Provided records Start Marker

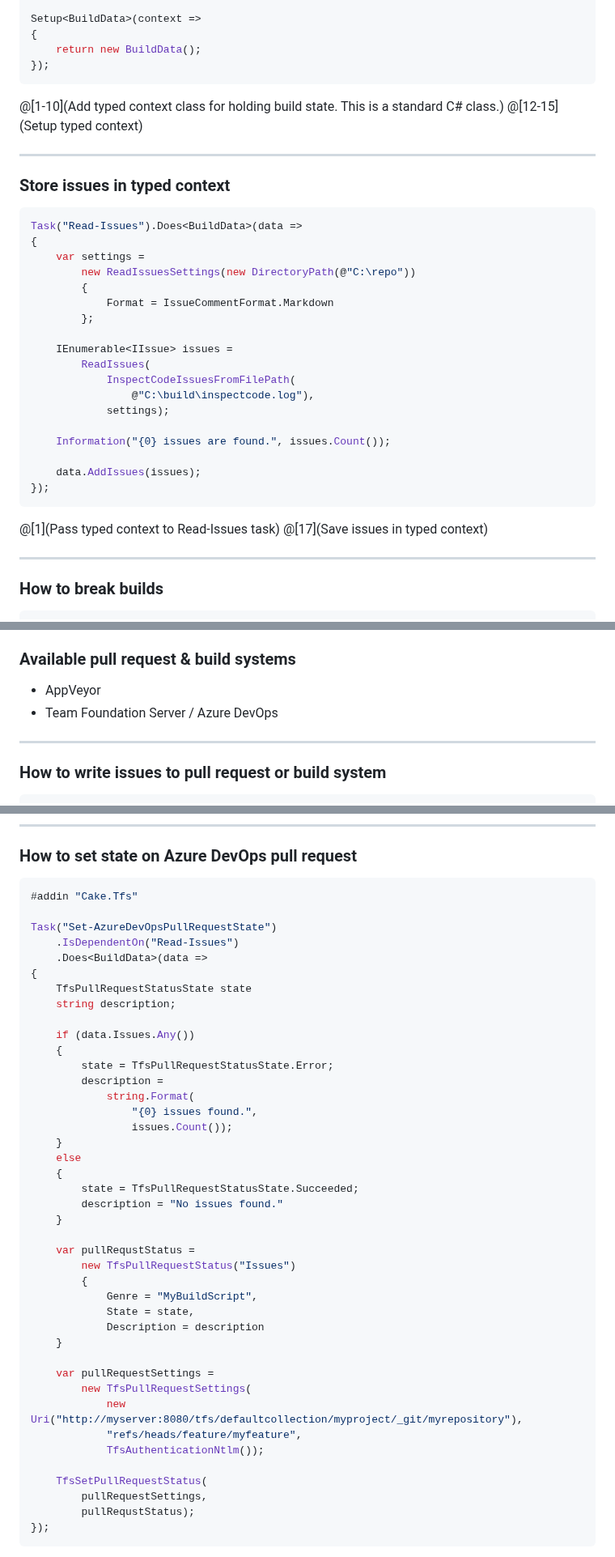
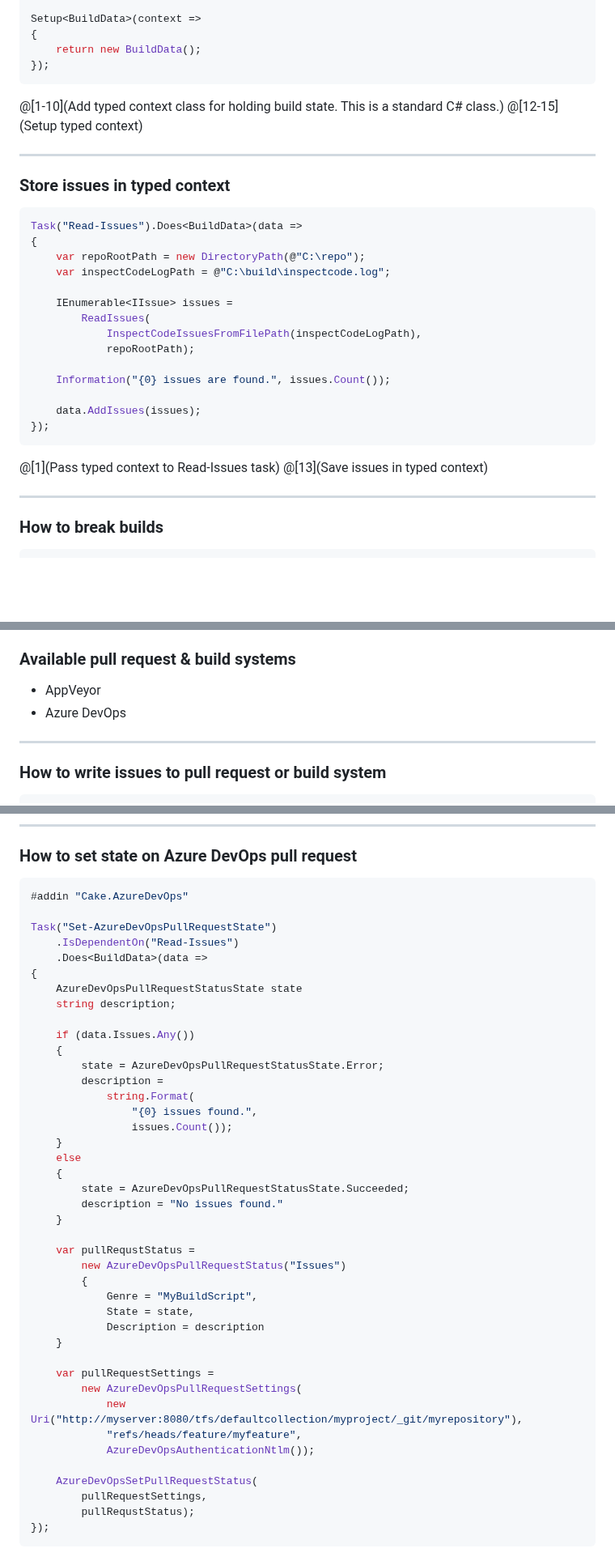
Before and after one commit to pascalberger/Cake.Issues-Presentation, a Markdown page: PITCHME.md, 3 parts joined by grey strips. Shown at 81% size. Drawn GitHub-style; blank space fills up the shorter version.

````diff
--- a/PITCHME.md
+++ b/PITCHME.md
@@ -460,6 +462,7 @@ Setup<BuildData>(context =>
     return new BuildData();
 });
 ```
+
 @[1-10](Add typed context class for holding build state. This is a standard C# class.)
 @[12-15](Setup typed context)
 
@@ -470,17 +473,13 @@ Setup<BuildData>(context =>
 ```csharp
 Task("Read-Issues").Does<BuildData>(data =>
 {
-    var settings =
-        new ReadIssuesSettings(new DirectoryPath(@"C:\repo"))
-        {
-            Format = IssueCommentFormat.Markdown
-        };
+    var repoRootPath = new DirectoryPath(@"C:\repo");
+    var inspectCodeLogPath = @"C:\build\inspectcode.log";
 
     IEnumerable<IIssue> issues =
         ReadIssues(
-            InspectCodeIssuesFromFilePath(
-                @"C:\build\inspectcode.log"),
-            settings);
+            InspectCodeIssuesFromFilePath(inspectCodeLogPath),
+            repoRootPath);
 
     Information("{0} issues are found.", issues.Count());
 
@@ -489,7 +488,7 @@ Task("Read-Issues").Does<BuildData>(data =>
 ```
 
 @[1](Pass typed context to Read-Issues task)
-@[17](Save issues in typed context)
+@[13](Save issues in typed context)
 
 ---
 
@@ -611,7 +611,7 @@ Note:
 ### Available pull request & build systems
 
 * AppVeyor
-* Team Foundation Server / Azure DevOps
+* Azure DevOps
 
 ---
 
@@ -647,18 +647,18 @@ Task("Report-IssuesToPullRequest")
 ### How to set state on Azure DevOps pull request
 
 ```csharp
-#addin "Cake.Tfs"
+#addin "Cake.AzureDevOps"
 
 Task("Set-AzureDevOpsPullRequestState")
     .IsDependentOn("Read-Issues")
     .Does<BuildData>(data =>
 {
-    TfsPullRequestStatusState state
+    AzureDevOpsPullRequestStatusState state
     string description;
 
     if (data.Issues.Any())
     {
-        state = TfsPullRequestStatusState.Error;
+        state = AzureDevOpsPullRequestStatusState.Error;
         description =
             string.Format(
                 "{0} issues found.",
@@ -666,12 +666,12 @@ Task("Set-AzureDevOpsPullRequestState")
     }
     else
     {
-        state = TfsPullRequestStatusState.Succeeded;
+        state = AzureDevOpsPullRequestStatusState.Succeeded;
         description = "No issues found."
     }
 
     var pullRequstStatus =
-        new TfsPullRequestStatus("Issues")
+        new AzureDevOpsPullRequestStatus("Issues")
         {
             Genre = "MyBuildScript",
             State = state,
@@ -679,12 +679,12 @@ Task("Set-AzureDevOpsPullRequestState")
     }
 
     var pullRequestSettings =
-        new TfsPullRequestSettings(
+        new AzureDevOpsPullRequestSettings(
             new Uri("http://myserver:8080/tfs/defaultcollection/myproject/_git/myrepository"),
             "refs/heads/feature/myfeature",
-            TfsAuthenticationNtlm());
+            AzureDevOpsAuthenticationNtlm());
 
-    TfsSetPullRequestStatus(
+    AzureDevOpsSetPullRequestStatus(
         pullRequestSettings,
         pullRequstStatus);
 });
````
Also changed, not shown: other parts of PITCHME.md (+22 -18 lines), assets/images/architecture3.png.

Provided records End Marker

**Requirement:**
Everything in the listing should be repeated exactly except the pictures.

**Your response:**
Before and after one commit to pascalberger/Cake.Issues-Presentation, a Markdown page: PITCHME.md, 3 parts joined by grey strips. Shown at 81% size. Drawn GitHub-style; blank space fills up the shorter version.

````diff
--- a/PITCHME.md
+++ b/PITCHME.md
@@ -460,6 +462,7 @@ Setup<BuildData>(context =>
     return new BuildData();
 });
 ```
+
 @[1-10](Add typed context class for holding build state. This is a standard C# class.)
 @[12-15](Setup typed context)
 
@@ -470,17 +473,13 @@ Setup<BuildData>(context =>
 ```csharp
 Task("Read-Issues").Does<BuildData>(data =>
 {
-    var settings =
-        new ReadIssuesSettings(new DirectoryPath(@"C:\repo"))
-        {
-            Format = IssueCommentFormat.Markdown
-        };
+    var repoRootPath = new DirectoryPath(@"C:\repo");
+    var inspectCodeLogPath = @"C:\build\inspectcode.log";
 
     IEnumerable<IIssue> issues =
         ReadIssues(
-            InspectCodeIssuesFromFilePath(
-                @"C:\build\inspectcode.log"),
-            settings);
+            InspectCodeIssuesFromFilePath(inspectCodeLogPath),
+            repoRootPath);
 
     Information("{0} issues are found.", issues.Count());
 
@@ -489,7 +488,7 @@ Task("Read-Issues").Does<BuildData>(data =>
 ```
 
 @[1](Pass typed context to Read-Issues task)
-@[17](Save issues in typed context)
+@[13](Save issues in typed context)
 
 ---
 
@@ -611,7 +611,7 @@ Note:
 ### Available pull request & build systems
 
 * AppVeyor
-* Team Foundation Server / Azure DevOps
+* Azure DevOps
 
 ---
 
@@ -647,18 +647,18 @@ Task("Report-IssuesToPullRequest")
 ### How to set state on Azure DevOps pull request
 
 ```csharp
-#addin "Cake.Tfs"
+#addin "Cake.AzureDevOps"
 
 Task("Set-AzureDevOpsPullRequestState")
     .IsDependentOn("Read-Issues")
     .Does<BuildData>(data =>
 {
-    TfsPullRequestStatusState state
+    AzureDevOpsPullRequestStatusState state
     string description;
 
     if (data.Issues.Any())
     {
-        state = TfsPullRequestStatusState.Error;
+        state = AzureDevOpsPullRequestStatusState.Error;
         description =
             string.Format(
                 "{0} issues found.",
@@ -666,12 +666,12 @@ Task("Set-AzureDevOpsPullRequestState")
     }
     else
     {
-        state = TfsPullRequestStatusState.Succeeded;
+        state = AzureDevOpsPullRequestStatusState.Succeeded;
         description = "No issues found."
     }
 
     var pullRequstStatus =
-        new TfsPullRequestStatus("Issues")
+        new AzureDevOpsPullRequestStatus("Issues")
         {
             Genre = "MyBuildScript",
             State = state,
@@ -679,12 +679,12 @@ Task("Set-AzureDevOpsPullRequestState")
     }
 
     var pullRequestSettings =
-        new TfsPullRequestSettings(
+        new AzureDevOpsPullRequestSettings(
             new Uri("http://myserver:8080/tfs/defaultcollection/myproject/_git/myrepository"),
             "refs/heads/feature/myfeature",
-            TfsAuthenticationNtlm());
+            AzureDevOpsAuthenticationNtlm());
 
-    TfsSetPullRequestStatus(
+    AzureDevOpsSetPullRequestStatus(
         pullRequestSettings,
         pullRequstStatus);
 });
````
Also changed, not shown: other parts of PITCHME.md (+22 -18 lines), assets/images/architecture3.png.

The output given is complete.